    Carbon monoxide is a gas that cannot be seen, tasted, or smelled. It is a byproduct of the incomplete burning of gasoline, wood, coal, oil, propane, or any other substance containing carbon.

    When carbon monoxide is inhaled, it attaches to hemoglobin, the protein molecule in red blood cells that carries oxygen to our brain and vital organs. Carbon monoxide binds over 200 times more aggressively to hemoglobin than does oxygen. As more and more hemoglobin is taken over by the carbon monoxide, less and less is available for oxygen. At a certain point, even if there is still oxygen in the air, the person suffocates.

    Low exposure to carbon monoxide causes headaches, dizziness, drowsiness, and nausea. Higher exposure leads to convulsions, coma, and death.[1]

    Carbon monoxide can be lethal to human beings when it exceeds 0.1 percent (1/10 of one percent) of the atmosphere. This means that 4,000 parts of carbon monoxide in 1,000,000 parts of atmosphere can be fatal. The higher the amount of carbon monoxide in the atmosphere the faster death occurs.[2]

    What is a diesel engine? How is it different from a gasoline engine?

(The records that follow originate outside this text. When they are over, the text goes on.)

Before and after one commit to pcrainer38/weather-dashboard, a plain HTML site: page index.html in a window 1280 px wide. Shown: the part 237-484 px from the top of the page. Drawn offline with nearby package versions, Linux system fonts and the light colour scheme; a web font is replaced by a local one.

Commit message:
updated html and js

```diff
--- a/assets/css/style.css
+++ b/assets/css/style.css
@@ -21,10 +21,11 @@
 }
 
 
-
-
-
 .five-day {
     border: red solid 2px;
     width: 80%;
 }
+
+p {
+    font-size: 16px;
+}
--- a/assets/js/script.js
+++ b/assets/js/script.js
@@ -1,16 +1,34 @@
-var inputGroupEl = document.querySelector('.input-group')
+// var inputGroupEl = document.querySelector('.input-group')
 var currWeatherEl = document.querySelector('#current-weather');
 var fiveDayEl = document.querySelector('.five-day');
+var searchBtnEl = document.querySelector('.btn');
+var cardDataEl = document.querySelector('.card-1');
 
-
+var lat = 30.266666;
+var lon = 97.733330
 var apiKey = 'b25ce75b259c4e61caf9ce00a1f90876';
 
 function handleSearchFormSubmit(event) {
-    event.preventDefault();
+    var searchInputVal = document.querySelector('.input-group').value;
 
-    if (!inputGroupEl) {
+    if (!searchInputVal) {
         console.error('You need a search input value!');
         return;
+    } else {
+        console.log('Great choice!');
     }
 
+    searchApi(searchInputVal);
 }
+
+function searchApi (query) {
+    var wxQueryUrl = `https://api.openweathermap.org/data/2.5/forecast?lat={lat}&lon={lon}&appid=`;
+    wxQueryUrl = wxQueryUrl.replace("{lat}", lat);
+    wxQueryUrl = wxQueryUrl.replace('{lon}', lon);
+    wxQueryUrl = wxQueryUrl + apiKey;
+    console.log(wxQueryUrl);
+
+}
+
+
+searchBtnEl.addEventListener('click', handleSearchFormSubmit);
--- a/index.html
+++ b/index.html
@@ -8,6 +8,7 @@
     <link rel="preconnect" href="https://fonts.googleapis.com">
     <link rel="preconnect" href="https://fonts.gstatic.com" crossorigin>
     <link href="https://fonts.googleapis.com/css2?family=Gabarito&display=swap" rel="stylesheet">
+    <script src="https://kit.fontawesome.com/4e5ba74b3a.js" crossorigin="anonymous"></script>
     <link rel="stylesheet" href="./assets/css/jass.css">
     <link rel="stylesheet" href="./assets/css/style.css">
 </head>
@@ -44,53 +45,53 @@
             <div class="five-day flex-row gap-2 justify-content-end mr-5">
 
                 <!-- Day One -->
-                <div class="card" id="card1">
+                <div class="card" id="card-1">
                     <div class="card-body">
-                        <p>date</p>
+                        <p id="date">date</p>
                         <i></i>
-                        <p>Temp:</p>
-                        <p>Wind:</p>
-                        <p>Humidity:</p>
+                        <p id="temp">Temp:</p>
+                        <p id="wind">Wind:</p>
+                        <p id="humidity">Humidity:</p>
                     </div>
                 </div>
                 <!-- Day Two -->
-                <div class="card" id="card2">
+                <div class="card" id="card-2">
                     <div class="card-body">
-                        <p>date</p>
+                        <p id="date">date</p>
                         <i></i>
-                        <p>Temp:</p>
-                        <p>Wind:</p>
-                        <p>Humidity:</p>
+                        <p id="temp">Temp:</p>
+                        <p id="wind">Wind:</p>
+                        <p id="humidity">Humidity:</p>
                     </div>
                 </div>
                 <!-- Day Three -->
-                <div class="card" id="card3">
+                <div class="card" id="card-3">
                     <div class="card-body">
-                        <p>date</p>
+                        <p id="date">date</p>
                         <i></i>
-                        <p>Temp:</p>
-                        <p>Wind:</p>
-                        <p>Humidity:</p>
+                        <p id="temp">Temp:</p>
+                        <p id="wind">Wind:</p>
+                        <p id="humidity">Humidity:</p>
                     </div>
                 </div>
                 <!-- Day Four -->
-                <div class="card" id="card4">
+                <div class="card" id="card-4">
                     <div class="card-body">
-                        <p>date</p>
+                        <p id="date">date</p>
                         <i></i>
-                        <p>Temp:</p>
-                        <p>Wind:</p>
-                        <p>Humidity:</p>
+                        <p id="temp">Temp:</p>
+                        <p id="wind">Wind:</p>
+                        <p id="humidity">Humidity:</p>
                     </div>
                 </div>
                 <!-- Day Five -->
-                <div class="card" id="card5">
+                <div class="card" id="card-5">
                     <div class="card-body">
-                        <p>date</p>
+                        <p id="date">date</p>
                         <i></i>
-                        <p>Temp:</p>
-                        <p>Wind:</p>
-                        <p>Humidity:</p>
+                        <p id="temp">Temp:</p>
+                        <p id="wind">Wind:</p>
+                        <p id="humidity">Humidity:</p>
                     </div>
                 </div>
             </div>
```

    Both diesel and gasoline engines convert fuel into energy through a series of small combustions. The major difference between diesel and gasoline engines is the way these combustions happen. In a gasoline engine, the fuel is mixed with air in the carburetor. This fuel-air mix is then compressed by pistons and ignited by sparks from spark plugs. In a diesel engine the air is compressed first and then the fuel is injected. Because air heats up when it is compressed, the fuel ignites without the need for a spark. Diesel engines do not need carburetors and they use a heavier, more oily, gas. The diesel combustion process is more efficient that the gasoline combustion process. When the diesel engine is properly tuned, it produces less toxic exhaust and gets better gas mileage than a gasoline engine.

    Gasoline engine exhaust contains between 7 percent and 12 percent carbon monoxide, which is deadly to human beings. It is more deadly because the fuel and the air combine in the carburetor first and then create the spark for the combustion. This process does not burn all the fuel efficiently. The fuel that is not fully burned comes out in the exhaust in the form of toxic chemicals.

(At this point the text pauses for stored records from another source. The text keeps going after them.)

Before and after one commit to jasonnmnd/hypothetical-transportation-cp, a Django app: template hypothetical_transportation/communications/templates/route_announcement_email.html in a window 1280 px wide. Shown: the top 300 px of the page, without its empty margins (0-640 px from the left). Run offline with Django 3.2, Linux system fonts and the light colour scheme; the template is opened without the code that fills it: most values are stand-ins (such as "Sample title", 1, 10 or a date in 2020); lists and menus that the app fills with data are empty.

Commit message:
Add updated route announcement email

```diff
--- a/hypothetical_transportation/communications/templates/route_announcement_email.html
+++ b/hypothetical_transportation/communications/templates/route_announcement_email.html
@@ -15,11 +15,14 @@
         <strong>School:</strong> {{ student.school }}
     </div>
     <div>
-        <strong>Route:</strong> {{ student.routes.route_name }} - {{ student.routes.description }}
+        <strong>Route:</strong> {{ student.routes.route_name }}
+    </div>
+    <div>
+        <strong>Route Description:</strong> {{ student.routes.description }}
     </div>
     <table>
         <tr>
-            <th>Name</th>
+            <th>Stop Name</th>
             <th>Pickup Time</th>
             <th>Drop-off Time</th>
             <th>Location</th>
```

    On the other hand, a properly tuned diesel engine produces exhaust that contains about 1 percent carbon monoxide. This is the case because the fuel is burned much more efficiently, especially when the engine is idling. That is why truck drivers can leave their trucks on all night without fear and why diesel-powered vehicles and equipment are favored in mining or enclosed situations.

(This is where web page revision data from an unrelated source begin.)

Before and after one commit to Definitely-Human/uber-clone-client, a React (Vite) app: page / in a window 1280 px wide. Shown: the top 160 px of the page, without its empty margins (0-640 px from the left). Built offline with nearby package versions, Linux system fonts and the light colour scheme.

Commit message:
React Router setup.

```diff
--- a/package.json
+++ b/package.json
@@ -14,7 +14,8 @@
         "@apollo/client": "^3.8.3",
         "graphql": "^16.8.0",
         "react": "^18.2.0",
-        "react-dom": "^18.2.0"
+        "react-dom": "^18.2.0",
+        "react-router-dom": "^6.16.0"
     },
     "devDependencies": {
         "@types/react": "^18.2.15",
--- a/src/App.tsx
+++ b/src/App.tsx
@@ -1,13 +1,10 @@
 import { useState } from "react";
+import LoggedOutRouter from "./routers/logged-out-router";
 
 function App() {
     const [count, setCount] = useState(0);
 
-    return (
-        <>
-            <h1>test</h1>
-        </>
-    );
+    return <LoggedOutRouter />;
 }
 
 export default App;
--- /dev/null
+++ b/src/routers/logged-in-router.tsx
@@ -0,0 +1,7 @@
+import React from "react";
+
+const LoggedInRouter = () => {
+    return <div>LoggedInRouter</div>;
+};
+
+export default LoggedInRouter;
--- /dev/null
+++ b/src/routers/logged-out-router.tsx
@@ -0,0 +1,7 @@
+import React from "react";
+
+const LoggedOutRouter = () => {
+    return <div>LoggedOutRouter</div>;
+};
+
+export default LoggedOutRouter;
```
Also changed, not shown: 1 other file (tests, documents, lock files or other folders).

    [1] “Carbon monoxide poisoning” at http://en.wikipedia.org/wiki/Carbon_monoxide_poisoning.

    [2] Y. Henderson and H.W. Haggard, Noxious Gases (Reinhold Publishing, 1943), p.168 (Table 2) as cited by Friedrich Berg, “Diesel Gas Chambers: Ideal for Torture—Absurd for Murder, Part 1 at http://www.nazigassings.com/dieselgaschambera.html.